One of the most immediately recognized artworks, Japanese wave painting Under The Great Wave off Kanagawa has been shaking up the art world for two centuries and continues to stay in the center of focus of contemporary visual arts and design.
I argued in my 2015 paper “Why it matters that you realize you’re in a Computer Simulation” that if our universe is indeed a computer simulation, then that particular discovery should be commonplace among the intelligent lifeforms throughout the universe.
In April of 1958, a 22 year-old Hunter S. Thompson wrote a letter on the meaning of life when asked by a friend for advice.

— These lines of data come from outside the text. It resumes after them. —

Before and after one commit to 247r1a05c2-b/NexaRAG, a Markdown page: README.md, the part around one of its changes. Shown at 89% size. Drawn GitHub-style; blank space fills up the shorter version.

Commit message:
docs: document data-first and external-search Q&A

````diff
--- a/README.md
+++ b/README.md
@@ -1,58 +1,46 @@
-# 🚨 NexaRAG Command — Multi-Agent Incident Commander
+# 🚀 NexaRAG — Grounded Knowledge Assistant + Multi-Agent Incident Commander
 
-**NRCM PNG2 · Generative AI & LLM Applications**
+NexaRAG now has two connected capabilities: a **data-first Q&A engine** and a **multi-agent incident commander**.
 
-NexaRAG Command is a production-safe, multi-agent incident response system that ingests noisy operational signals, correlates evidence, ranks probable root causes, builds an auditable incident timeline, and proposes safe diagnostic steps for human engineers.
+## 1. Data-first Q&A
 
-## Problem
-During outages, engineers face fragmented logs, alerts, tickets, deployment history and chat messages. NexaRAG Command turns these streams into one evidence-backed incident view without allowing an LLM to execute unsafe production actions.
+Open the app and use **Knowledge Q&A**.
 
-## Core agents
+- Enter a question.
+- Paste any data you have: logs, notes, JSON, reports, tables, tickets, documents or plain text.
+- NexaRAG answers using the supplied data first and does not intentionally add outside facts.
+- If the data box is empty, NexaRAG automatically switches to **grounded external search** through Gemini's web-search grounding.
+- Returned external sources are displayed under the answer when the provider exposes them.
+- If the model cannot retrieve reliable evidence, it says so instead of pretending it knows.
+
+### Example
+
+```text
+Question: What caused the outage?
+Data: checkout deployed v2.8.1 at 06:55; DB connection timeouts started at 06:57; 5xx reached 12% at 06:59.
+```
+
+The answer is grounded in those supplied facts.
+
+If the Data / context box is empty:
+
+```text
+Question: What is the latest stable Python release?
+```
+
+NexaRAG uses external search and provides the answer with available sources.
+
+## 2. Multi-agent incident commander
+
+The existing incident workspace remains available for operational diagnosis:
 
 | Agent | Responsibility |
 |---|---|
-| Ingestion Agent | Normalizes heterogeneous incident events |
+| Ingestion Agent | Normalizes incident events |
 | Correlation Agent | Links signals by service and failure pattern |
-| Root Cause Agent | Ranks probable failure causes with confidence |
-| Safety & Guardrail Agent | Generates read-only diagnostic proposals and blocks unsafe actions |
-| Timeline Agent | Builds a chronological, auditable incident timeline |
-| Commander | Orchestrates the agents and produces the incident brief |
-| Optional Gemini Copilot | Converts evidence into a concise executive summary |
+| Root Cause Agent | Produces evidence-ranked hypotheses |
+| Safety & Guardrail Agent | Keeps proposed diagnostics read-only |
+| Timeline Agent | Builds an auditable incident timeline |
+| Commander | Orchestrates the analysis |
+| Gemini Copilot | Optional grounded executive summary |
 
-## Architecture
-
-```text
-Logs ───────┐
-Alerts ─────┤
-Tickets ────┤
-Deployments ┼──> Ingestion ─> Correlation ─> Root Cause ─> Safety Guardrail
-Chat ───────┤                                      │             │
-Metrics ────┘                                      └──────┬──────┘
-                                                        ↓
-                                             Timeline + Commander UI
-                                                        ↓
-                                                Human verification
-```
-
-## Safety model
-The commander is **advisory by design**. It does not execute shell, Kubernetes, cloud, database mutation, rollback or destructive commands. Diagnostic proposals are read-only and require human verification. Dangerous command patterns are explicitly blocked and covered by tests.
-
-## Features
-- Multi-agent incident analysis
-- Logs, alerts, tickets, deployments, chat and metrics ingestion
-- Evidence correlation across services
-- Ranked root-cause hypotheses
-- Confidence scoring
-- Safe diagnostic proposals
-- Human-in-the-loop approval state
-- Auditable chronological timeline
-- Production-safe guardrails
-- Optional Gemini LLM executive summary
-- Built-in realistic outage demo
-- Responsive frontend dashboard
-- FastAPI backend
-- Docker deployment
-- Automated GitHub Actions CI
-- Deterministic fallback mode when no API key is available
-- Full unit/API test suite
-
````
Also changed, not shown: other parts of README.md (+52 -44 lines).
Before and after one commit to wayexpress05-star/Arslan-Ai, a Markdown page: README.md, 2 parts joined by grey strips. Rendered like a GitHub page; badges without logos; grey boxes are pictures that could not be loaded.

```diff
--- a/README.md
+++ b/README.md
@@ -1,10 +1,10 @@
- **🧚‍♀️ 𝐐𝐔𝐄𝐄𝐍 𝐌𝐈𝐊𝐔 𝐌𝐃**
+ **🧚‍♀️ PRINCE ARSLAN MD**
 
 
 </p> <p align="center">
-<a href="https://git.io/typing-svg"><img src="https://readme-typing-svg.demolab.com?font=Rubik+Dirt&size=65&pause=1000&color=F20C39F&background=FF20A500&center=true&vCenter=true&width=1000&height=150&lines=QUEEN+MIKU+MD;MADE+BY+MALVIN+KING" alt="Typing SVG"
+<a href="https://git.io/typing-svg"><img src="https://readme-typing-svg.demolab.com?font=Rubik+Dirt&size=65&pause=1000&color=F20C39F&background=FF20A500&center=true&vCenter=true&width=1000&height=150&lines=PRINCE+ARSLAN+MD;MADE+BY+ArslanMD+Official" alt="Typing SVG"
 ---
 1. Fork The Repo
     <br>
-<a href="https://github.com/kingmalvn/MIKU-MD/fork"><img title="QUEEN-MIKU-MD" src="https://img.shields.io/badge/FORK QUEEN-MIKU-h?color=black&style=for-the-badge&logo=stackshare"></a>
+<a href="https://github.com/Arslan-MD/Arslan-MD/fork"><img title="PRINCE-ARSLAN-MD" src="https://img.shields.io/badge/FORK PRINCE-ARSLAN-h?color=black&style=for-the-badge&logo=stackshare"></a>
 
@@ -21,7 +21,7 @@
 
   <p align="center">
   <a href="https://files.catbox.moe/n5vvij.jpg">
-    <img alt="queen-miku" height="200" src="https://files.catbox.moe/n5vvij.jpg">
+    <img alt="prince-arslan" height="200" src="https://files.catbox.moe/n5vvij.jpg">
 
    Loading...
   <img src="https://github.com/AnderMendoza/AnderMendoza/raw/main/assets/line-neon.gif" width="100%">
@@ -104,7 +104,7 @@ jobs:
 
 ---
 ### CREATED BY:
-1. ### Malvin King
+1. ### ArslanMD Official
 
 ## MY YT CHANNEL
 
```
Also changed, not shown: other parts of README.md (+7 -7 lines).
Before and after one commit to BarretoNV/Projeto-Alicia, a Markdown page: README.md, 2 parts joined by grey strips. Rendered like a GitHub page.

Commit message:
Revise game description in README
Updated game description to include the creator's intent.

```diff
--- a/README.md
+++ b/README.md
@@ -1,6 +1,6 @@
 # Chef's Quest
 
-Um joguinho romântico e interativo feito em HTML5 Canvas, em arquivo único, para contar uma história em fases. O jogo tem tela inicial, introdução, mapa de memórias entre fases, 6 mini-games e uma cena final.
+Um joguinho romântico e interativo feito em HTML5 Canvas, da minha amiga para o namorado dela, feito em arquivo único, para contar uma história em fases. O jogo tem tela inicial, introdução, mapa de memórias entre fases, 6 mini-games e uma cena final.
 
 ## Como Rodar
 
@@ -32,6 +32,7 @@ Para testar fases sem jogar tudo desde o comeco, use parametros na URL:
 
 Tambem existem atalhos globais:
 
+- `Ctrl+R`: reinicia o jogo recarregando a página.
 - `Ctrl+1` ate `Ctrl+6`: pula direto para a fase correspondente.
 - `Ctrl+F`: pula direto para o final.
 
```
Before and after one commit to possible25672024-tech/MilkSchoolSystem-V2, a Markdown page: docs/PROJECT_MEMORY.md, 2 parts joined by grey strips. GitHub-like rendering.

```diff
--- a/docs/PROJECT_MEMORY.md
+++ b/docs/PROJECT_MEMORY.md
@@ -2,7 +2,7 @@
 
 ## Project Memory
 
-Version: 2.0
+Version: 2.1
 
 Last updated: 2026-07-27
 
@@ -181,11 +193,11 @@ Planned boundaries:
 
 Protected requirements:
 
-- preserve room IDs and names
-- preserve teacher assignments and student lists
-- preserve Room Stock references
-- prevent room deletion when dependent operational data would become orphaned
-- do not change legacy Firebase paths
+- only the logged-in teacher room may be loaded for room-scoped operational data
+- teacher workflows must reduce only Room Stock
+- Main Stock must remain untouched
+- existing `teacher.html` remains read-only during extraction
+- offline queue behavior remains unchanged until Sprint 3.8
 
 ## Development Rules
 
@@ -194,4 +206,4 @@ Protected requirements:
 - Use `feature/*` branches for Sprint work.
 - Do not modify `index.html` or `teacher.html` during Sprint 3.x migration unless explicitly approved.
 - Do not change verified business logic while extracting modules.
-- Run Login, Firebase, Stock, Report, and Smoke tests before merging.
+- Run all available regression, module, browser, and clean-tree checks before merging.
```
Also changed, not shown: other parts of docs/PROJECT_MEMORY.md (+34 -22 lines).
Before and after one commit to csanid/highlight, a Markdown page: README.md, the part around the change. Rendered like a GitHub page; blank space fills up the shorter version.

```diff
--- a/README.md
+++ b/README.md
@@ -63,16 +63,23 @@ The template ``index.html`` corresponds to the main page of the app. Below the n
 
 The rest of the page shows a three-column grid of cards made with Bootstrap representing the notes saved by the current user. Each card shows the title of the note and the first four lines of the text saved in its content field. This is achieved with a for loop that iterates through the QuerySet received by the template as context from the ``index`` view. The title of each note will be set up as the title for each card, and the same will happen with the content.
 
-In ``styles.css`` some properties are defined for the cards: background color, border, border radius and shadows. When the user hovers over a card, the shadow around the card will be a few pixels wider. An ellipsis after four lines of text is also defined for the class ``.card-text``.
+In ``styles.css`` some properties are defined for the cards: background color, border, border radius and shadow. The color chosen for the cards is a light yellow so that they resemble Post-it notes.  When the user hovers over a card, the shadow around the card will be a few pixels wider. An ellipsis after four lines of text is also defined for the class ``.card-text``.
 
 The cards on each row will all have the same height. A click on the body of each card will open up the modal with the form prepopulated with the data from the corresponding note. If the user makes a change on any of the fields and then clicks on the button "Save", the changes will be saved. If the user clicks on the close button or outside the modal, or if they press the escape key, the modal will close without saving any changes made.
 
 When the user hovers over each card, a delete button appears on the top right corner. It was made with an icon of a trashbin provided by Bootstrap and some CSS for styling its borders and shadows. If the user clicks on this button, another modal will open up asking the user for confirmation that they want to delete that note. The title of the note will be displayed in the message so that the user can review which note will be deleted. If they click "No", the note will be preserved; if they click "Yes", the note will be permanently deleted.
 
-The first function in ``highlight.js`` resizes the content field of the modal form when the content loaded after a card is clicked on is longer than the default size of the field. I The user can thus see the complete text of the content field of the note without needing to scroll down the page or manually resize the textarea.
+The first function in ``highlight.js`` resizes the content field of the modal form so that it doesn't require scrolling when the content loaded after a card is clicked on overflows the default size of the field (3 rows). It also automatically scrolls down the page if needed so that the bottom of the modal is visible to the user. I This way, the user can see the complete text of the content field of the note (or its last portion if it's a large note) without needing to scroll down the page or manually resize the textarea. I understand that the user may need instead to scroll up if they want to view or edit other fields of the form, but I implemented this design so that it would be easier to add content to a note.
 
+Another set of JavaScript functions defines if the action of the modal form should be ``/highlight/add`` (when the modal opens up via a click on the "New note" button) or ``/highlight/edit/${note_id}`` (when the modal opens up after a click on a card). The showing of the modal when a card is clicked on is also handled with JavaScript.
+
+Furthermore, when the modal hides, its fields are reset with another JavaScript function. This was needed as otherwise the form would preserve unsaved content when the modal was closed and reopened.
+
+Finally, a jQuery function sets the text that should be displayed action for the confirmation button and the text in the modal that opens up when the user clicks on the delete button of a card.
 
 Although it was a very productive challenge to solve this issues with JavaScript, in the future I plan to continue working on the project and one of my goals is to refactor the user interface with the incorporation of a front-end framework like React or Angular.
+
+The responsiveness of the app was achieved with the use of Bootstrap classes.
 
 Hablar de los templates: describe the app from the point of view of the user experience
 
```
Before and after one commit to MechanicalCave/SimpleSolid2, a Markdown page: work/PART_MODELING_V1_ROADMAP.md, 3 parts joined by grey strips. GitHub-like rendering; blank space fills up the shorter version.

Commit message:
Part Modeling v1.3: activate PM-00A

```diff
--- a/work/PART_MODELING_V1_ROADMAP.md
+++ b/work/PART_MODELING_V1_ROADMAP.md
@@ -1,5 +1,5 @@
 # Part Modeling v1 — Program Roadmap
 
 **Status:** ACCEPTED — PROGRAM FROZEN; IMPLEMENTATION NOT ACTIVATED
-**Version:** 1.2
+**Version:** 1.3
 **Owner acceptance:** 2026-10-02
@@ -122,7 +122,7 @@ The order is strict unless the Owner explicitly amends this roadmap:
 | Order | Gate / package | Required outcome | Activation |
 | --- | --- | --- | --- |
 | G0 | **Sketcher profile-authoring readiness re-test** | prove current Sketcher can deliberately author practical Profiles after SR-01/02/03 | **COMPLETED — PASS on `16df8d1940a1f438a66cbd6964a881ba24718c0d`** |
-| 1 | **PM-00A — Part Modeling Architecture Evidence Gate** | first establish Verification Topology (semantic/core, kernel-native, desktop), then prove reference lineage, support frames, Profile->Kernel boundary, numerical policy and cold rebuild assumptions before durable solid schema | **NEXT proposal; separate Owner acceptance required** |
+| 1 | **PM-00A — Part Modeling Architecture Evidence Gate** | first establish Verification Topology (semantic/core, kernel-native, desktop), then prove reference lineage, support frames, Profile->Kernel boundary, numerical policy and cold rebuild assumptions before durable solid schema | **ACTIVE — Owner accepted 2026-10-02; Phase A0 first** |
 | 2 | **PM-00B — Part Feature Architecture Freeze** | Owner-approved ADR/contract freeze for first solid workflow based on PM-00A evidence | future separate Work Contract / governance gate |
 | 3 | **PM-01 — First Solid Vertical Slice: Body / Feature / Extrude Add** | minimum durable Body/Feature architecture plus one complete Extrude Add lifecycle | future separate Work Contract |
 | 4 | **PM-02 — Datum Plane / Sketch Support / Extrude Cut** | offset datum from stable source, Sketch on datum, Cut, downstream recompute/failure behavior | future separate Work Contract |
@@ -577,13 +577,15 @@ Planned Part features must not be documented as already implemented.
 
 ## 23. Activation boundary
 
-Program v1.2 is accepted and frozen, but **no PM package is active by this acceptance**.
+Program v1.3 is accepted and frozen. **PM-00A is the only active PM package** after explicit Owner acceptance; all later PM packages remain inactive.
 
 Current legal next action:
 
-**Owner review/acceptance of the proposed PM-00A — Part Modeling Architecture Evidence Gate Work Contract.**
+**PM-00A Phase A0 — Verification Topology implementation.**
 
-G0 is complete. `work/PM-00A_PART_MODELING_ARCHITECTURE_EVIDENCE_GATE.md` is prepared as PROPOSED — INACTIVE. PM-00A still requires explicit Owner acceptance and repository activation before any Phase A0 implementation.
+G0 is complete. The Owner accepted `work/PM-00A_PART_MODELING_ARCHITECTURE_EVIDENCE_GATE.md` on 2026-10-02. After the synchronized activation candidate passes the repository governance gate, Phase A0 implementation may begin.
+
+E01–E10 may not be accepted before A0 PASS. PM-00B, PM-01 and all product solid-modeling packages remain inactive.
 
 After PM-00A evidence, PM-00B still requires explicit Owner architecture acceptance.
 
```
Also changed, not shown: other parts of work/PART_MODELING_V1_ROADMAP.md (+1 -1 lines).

What makes his response all the more profound is the fact that at the time, the world had no idea that he would become one of the most important writers of the 20th century.
Why is the history of Chinese philosophy now the most popular course at Harvard? Top tips on how to become a better person according to Confucius and co
In Frederic Bastiat’s 1850 masterpiece, “The Law”, he poses the following question: “Since the natural tendencies of mankind are so bad that it is not safe to allow them liberty, how comes it to pass that the tendencies of organizers are always good?” (Bastiat 46). Over 150 years later in today’s climate of economic upheaval, public and private corruption, and widespread systemic ineptitudes, this question is all the more relevant. Considering such a question could easily leave one agreeing with Henry David Thoreau in the idea “that government is best which governs least” (Thoreau 343). At the very least, with a more hands-off approach, the damage done through meddling would be limited. Individuals who are in agreement with these statements may also find agreement with the foundations of libertarianism. Libertarianism is a philosophy which holds liberty as its highest value, and is founded upon the non-aggression axiom, individual responsibility, and absolute property rights.